Start of DATA FOR THIS EXERCISE

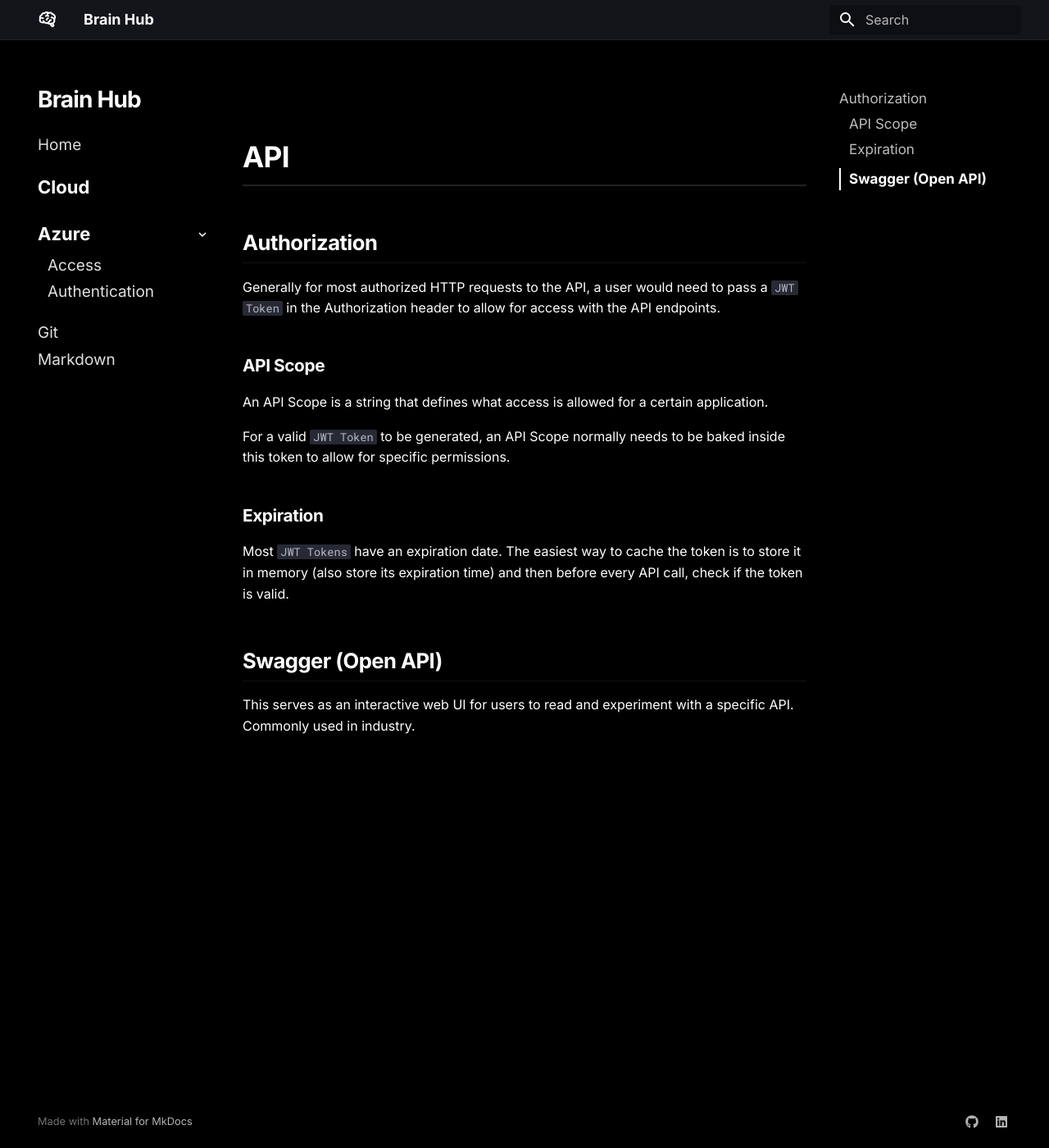
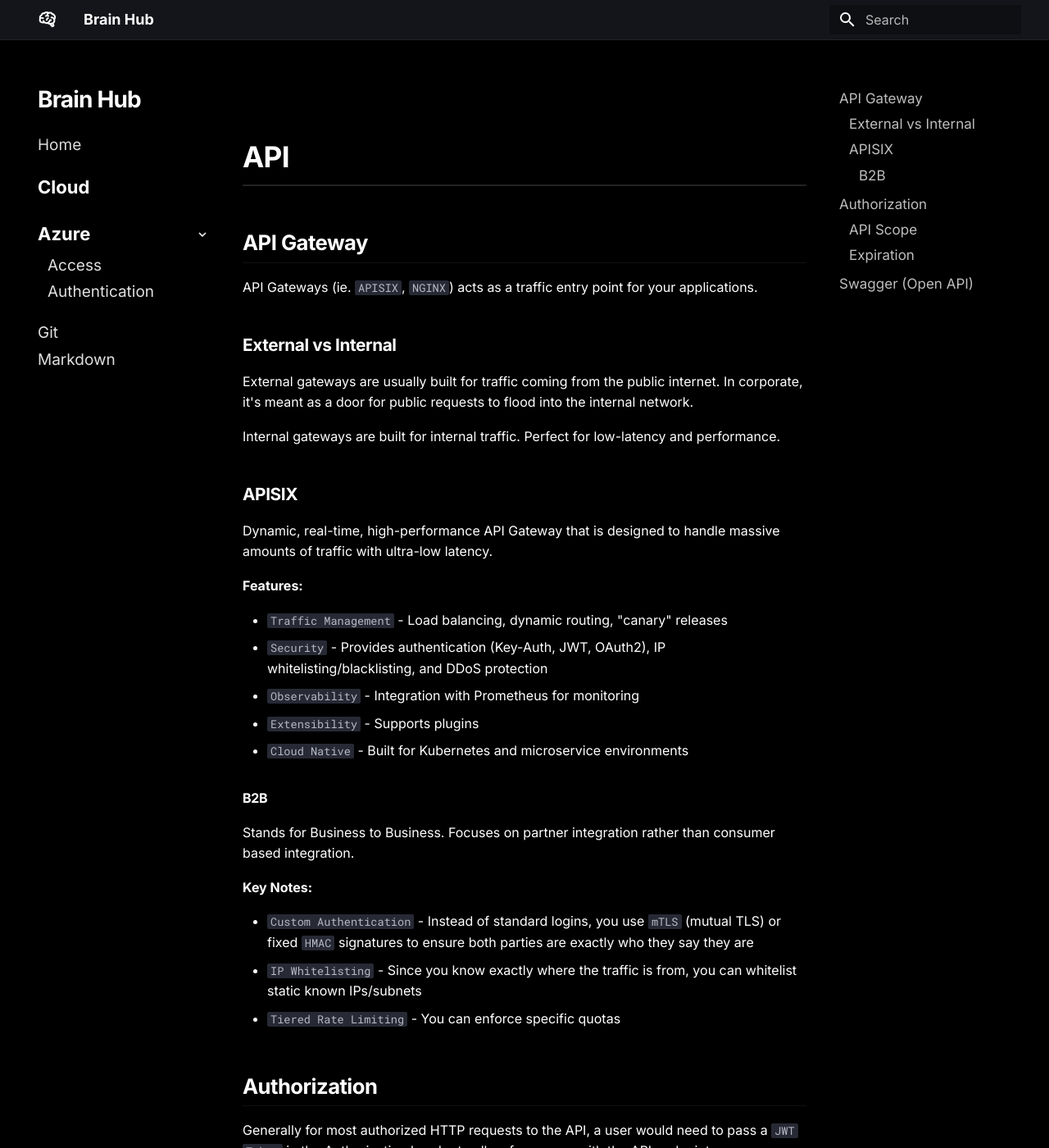
Before and after one commit to Brian-Lin-2/brain-hub, an MkDocs documentation site: the page built from docs/api.md, in a window 1280 px wide and 1400 px high. Shown: the whole window at 82% size. Built offline with MkDocs 1.6.1 and Material for MkDocs 9.7.7, drawn with Linux system fonts in a browser that asks for light colours.

Commit message:
Add APISIX

```diff
--- a/docs/api.md
+++ b/docs/api.md
@@ -1,4 +1,36 @@
 # API
+
+## API Gateway
+
+API Gateways (ie. `APISIX`, `NGINX`) acts as a traffic entry point for your applications.
+
+### External vs Internal
+
+External gateways are usually built for traffic coming from the public internet. In corporate, it's meant as a door for public requests to flood into the internal network.
+
+Internal gateways are built for internal traffic. Perfect for low-latency and performance.
+
+### APISIX
+
+Dynamic, real-time, high-performance API Gateway that is designed to handle massive amounts of traffic with ultra-low latency.
+
+**Features:**
+
+- `Traffic Management` - Load balancing, dynamic routing, "canary" releases
+- `Security` - Provides authentication (Key-Auth, JWT, OAuth2), IP whitelisting/blacklisting, and DDoS protection
+- `Observability` - Integration with Prometheus for monitoring
+- `Extensibility` - Supports plugins
+- `Cloud Native` - Built for Kubernetes and microservice environments
+
+#### B2B
+
+Stands for Business to Business. Focuses on partner integration rather than consumer based integration.
+
+**Key Notes:**
+
+- `Custom Authentication` - Instead of standard logins, you use `mTLS` (mutual TLS) or fixed `HMAC` signatures to ensure both parties are exactly who they say they are
+- `IP Whitelisting` - Since you know exactly where the traffic is from, you can whitelist static known IPs/subnets
+- `Tiered Rate Limiting` - You can enforce specific quotas
 
 ## Authorization
 
```
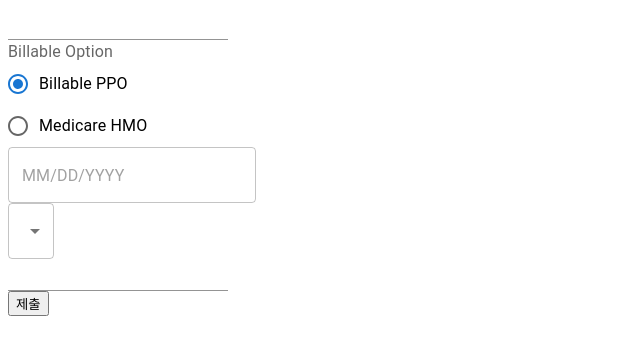
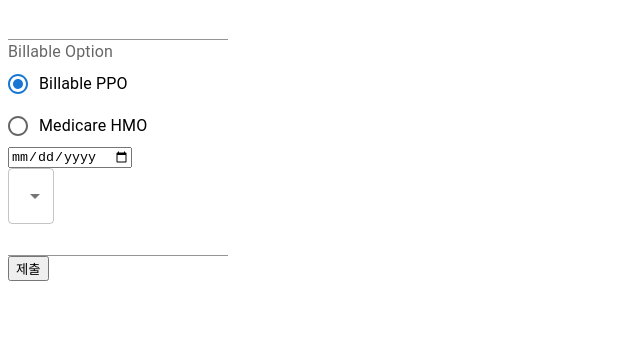
Before and after one commit to jiji-hoon96/hookForm-ex, a React (Vite) app: page / in a window 1280 px wide. Shown: the top 354 px of the page, without its empty margins (0-640 px from the left). Built offline with nearby package versions, Linux system fonts and the light colour scheme.

Commit message:
feat : 제출 시 birth까지 출력됨

```diff
--- a/src/App.tsx
+++ b/src/App.tsx
@@ -1,17 +1,13 @@
-import { useState } from "react";
-// import { zodResolver } from "@hookform/resolvers/zod";
+import { useEffect, useState } from "react";
+import { zodResolver } from "@hookform/resolvers/zod";
 import { userFormSchema, type UserFormSchema } from "./lib/zod/userSchema";
-import { useForm, SubmitHandler, Controller } from "react-hook-form";
+import { useForm, SubmitHandler } from "react-hook-form";
 import Input from "@mui/material/Input";
 import Radio from "@mui/material/Radio";
 import RadioGroup from "@mui/material/RadioGroup";
 import FormControlLabel from "@mui/material/FormControlLabel";
 import FormControl from "@mui/material/FormControl";
 import FormLabel from "@mui/material/FormLabel";
-import { Dayjs } from "dayjs";
-import { AdapterDayjs } from "@mui/x-date-pickers/AdapterDayjs";
-import { LocalizationProvider } from "@mui/x-date-pickers/LocalizationProvider";
-import { DatePicker } from "@mui/x-date-pickers/DatePicker";
 
 import OutlinedInput from "@mui/material/OutlinedInput";
 import MenuItem from "@mui/material/MenuItem";
@@ -21,13 +17,15 @@ const medicareAdvantageOption = ["Clover", "HealthNet", "Unicare"];
 
 function App() {
   const [BillableValue, setBillableValue] = useState<string>("Billable PPO");
-  const [medicareAdvantage, setMedicareAdvantage] = useState<string>();
-  const [dateValue, setDateValue] = useState<Date | string>("2021-10-10");
+  const [medicareAdvantage, setMedicareAdvantage] = useState<string>("");
+  const [dateValue, setDateValue] = useState<Date | string>("");
   const {
     register,
     handleSubmit,
+    watch,
     formState: { errors },
-  } = useForm<UserFormSchema>();
+  } = useForm<UserFormSchema>({ resolver: zodResolver(userFormSchema) });
+  console.log(watch("birth"));
 
   const handleChangeBill = (event: React.ChangeEvent<HTMLInputElement>) => {
     setBillableValue((event.target as HTMLInputElement).value);
@@ -42,13 +40,14 @@ function App() {
     setMedicareAdvantage(value);
   };
 
-  const handleChangeDate = (event) => {
-    console.log(event.format("MM/DD/YYYY"));
-    setDateValue(event.format("MM/DD/YYYY"));
+  const handleChangeDate = (event: Date | string) => {
+    const day = event.target.value.toString().split("-");
+    const formatDay = `${day[1]}/${day[2]}/${day[0]}`;
+    console.log(formatDay);
+    setDateValue(formatDay);
   };
 
   const handleChangeName = (event: React.ChangeEvent<HTMLInputElement>) => {
-    console.log(event.target.value);
     const regExp = /[^a-zA-Z]/g;
     const ele = event.target;
     if (regExp.test(ele.value)) {
@@ -63,12 +62,10 @@ function App() {
       <form onSubmit={handleSubmit(onSubmit)}>
         <div>
           <Input
-            type="number"
+            type="any"
             {...register("phone", { required: "필수 입력값입니다" })}
           />
-          {errors.phone?.type === "required" && (
-            <p role="alert">{errors.phone.message}</p>
-          )}
+          {errors.phone?.type === "required" && <p>{errors.phone.message}</p>}
         </div>
         <div>
           <FormControl>
@@ -90,16 +87,10 @@ function App() {
           </FormControl>
         </div>
         <div>
-          <LocalizationProvider dateAdapter={AdapterDayjs}>
-            <input {...register("birth")} hidden />
-            <DatePicker
-              // value={dateValue}
-              onChange={(e) => handleChangeDate(e)}
-            />
-            {errors.birth?.type === "required" && (
-              <p role="alert">{errors.birth.message}</p>
-            )}
-          </LocalizationProvider>
+          <input
+            type="date"
+            {...register("birth", { onChange: handleChangeDate })}
+          />
         </div>
         <div>
           <FormControl>
@@ -108,13 +99,6 @@ function App() {
               {...register("medicareAdvantage")}
               onChange={handleChangeMedicareOption}
               input={<OutlinedInput />}
-              renderValue={(selected) => {
-                if (selected.length === 0) {
-                  return <em>select...</em>;
-                }
-
-                return selected;
-              }}
             >
               {medicareAdvantageOption.map((option) => (
                 <MenuItem key={option} value={option}>
@@ -130,9 +114,7 @@ function App() {
             {...register("name", { required: "필수 입력값입니다" })}
             onChange={handleChangeName}
           />
-          {errors.name?.type === "required" && (
-            <p role="alert">{errors.name.message}</p>
-          )}
+          {errors.name?.type === "required" && <p>{errors.name.message}</p>}
         </div>
         <div>
           <button type="submit">제출</button>
```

End of DATA FOR THIS EXERCISE

* _INSTRUCTIONS FOR THE TASK_
Return all the material exactly, pictures excluded.

* _SOLVED EXERCISE_
Before and after one commit to Brian-Lin-2/brain-hub, an MkDocs documentation site: the page built from docs/api.md, in a window 1280 px wide and 1400 px high. Shown: the whole window at 82% size. Built offline with MkDocs 1.6.1 and Material for MkDocs 9.7.7, drawn with Linux system fonts in a browser that asks for light colours.

Commit message:
Add APISIX

```diff
--- a/docs/api.md
+++ b/docs/api.md
@@ -1,4 +1,36 @@
 # API
+
+## API Gateway
+
+API Gateways (ie. `APISIX`, `NGINX`) acts as a traffic entry point for your applications.
+
+### External vs Internal
+
+External gateways are usually built for traffic coming from the public internet. In corporate, it's meant as a door for public requests to flood into the internal network.
+
+Internal gateways are built for internal traffic. Perfect for low-latency and performance.
+
+### APISIX
+
+Dynamic, real-time, high-performance API Gateway that is designed to handle massive amounts of traffic with ultra-low latency.
+
+**Features:**
+
+- `Traffic Management` - Load balancing, dynamic routing, "canary" releases
+- `Security` - Provides authentication (Key-Auth, JWT, OAuth2), IP whitelisting/blacklisting, and DDoS protection
+- `Observability` - Integration with Prometheus for monitoring
+- `Extensibility` - Supports plugins
+- `Cloud Native` - Built for Kubernetes and microservice environments
+
+#### B2B
+
+Stands for Business to Business. Focuses on partner integration rather than consumer based integration.
+
+**Key Notes:**
+
+- `Custom Authentication` - Instead of standard logins, you use `mTLS` (mutual TLS) or fixed `HMAC` signatures to ensure both parties are exactly who they say they are
+- `IP Whitelisting` - Since you know exactly where the traffic is from, you can whitelist static known IPs/subnets
+- `Tiered Rate Limiting` - You can enforce specific quotas
 
 ## Authorization
 
```
Before and after one commit to jiji-hoon96/hookForm-ex, a React (Vite) app: page / in a window 1280 px wide. Shown: the top 354 px of the page, without its empty margins (0-640 px from the left). Built offline with nearby package versions, Linux system fonts and the light colour scheme.

Commit message:
feat : 제출 시 birth까지 출력됨

```diff
--- a/src/App.tsx
+++ b/src/App.tsx
@@ -1,17 +1,13 @@
-import { useState } from "react";
-// import { zodResolver } from "@hookform/resolvers/zod";
+import { useEffect, useState } from "react";
+import { zodResolver } from "@hookform/resolvers/zod";
 import { userFormSchema, type UserFormSchema } from "./lib/zod/userSchema";
-import { useForm, SubmitHandler, Controller } from "react-hook-form";
+import { useForm, SubmitHandler } from "react-hook-form";
 import Input from "@mui/material/Input";
 import Radio from "@mui/material/Radio";
 import RadioGroup from "@mui/material/RadioGroup";
 import FormControlLabel from "@mui/material/FormControlLabel";
 import FormControl from "@mui/material/FormControl";
 import FormLabel from "@mui/material/FormLabel";
-import { Dayjs } from "dayjs";
-import { AdapterDayjs } from "@mui/x-date-pickers/AdapterDayjs";
-import { LocalizationProvider } from "@mui/x-date-pickers/LocalizationProvider";
-import { DatePicker } from "@mui/x-date-pickers/DatePicker";
 
 import OutlinedInput from "@mui/material/OutlinedInput";
 import MenuItem from "@mui/material/MenuItem";
@@ -21,13 +17,15 @@ const medicareAdvantageOption = ["Clover", "HealthNet", "Unicare"];
 
 function App() {
   const [BillableValue, setBillableValue] = useState<string>("Billable PPO");
-  const [medicareAdvantage, setMedicareAdvantage] = useState<string>();
-  const [dateValue, setDateValue] = useState<Date | string>("2021-10-10");
+  const [medicareAdvantage, setMedicareAdvantage] = useState<string>("");
+  const [dateValue, setDateValue] = useState<Date | string>("");
   const {
     register,
     handleSubmit,
+    watch,
     formState: { errors },
-  } = useForm<UserFormSchema>();
+  } = useForm<UserFormSchema>({ resolver: zodResolver(userFormSchema) });
+  console.log(watch("birth"));
 
   const handleChangeBill = (event: React.ChangeEvent<HTMLInputElement>) => {
     setBillableValue((event.target as HTMLInputElement).value);
@@ -42,13 +40,14 @@ function App() {
     setMedicareAdvantage(value);
   };
 
-  const handleChangeDate = (event) => {
-    console.log(event.format("MM/DD/YYYY"));
-    setDateValue(event.format("MM/DD/YYYY"));
+  const handleChangeDate = (event: Date | string) => {
+    const day = event.target.value.toString().split("-");
+    const formatDay = `${day[1]}/${day[2]}/${day[0]}`;
+    console.log(formatDay);
+    setDateValue(formatDay);
   };
 
   const handleChangeName = (event: React.ChangeEvent<HTMLInputElement>) => {
-    console.log(event.target.value);
     const regExp = /[^a-zA-Z]/g;
     const ele = event.target;
     if (regExp.test(ele.value)) {
@@ -63,12 +62,10 @@ function App() {
       <form onSubmit={handleSubmit(onSubmit)}>
         <div>
           <Input
-            type="number"
+            type="any"
             {...register("phone", { required: "필수 입력값입니다" })}
           />
-          {errors.phone?.type === "required" && (
-            <p role="alert">{errors.phone.message}</p>
-          )}
+          {errors.phone?.type === "required" && <p>{errors.phone.message}</p>}
         </div>
         <div>
           <FormControl>
@@ -90,16 +87,10 @@ function App() {
           </FormControl>
         </div>
         <div>
-          <LocalizationProvider dateAdapter={AdapterDayjs}>
-            <input {...register("birth")} hidden />
-            <DatePicker
-              // value={dateValue}
-              onChange={(e) => handleChangeDate(e)}
-            />
-            {errors.birth?.type === "required" && (
-              <p role="alert">{errors.birth.message}</p>
-            )}
-          </LocalizationProvider>
+          <input
+            type="date"
+            {...register("birth", { onChange: handleChangeDate })}
+          />
         </div>
         <div>
           <FormControl>
@@ -108,13 +99,6 @@ function App() {
               {...register("medicareAdvantage")}
               onChange={handleChangeMedicareOption}
               input={<OutlinedInput />}
-              renderValue={(selected) => {
-                if (selected.length === 0) {
-                  return <em>select...</em>;
-                }
-
-                return selected;
-              }}
             >
               {medicareAdvantageOption.map((option) => (
                 <MenuItem key={option} value={option}>
@@ -130,9 +114,7 @@ function App() {
             {...register("name", { required: "필수 입력값입니다" })}
             onChange={handleChangeName}
           />
-          {errors.name?.type === "required" && (
-            <p role="alert">{errors.name.message}</p>
-          )}
+          {errors.name?.type === "required" && <p>{errors.name.message}</p>}
         </div>
         <div>
           <button type="submit">제출</button>
```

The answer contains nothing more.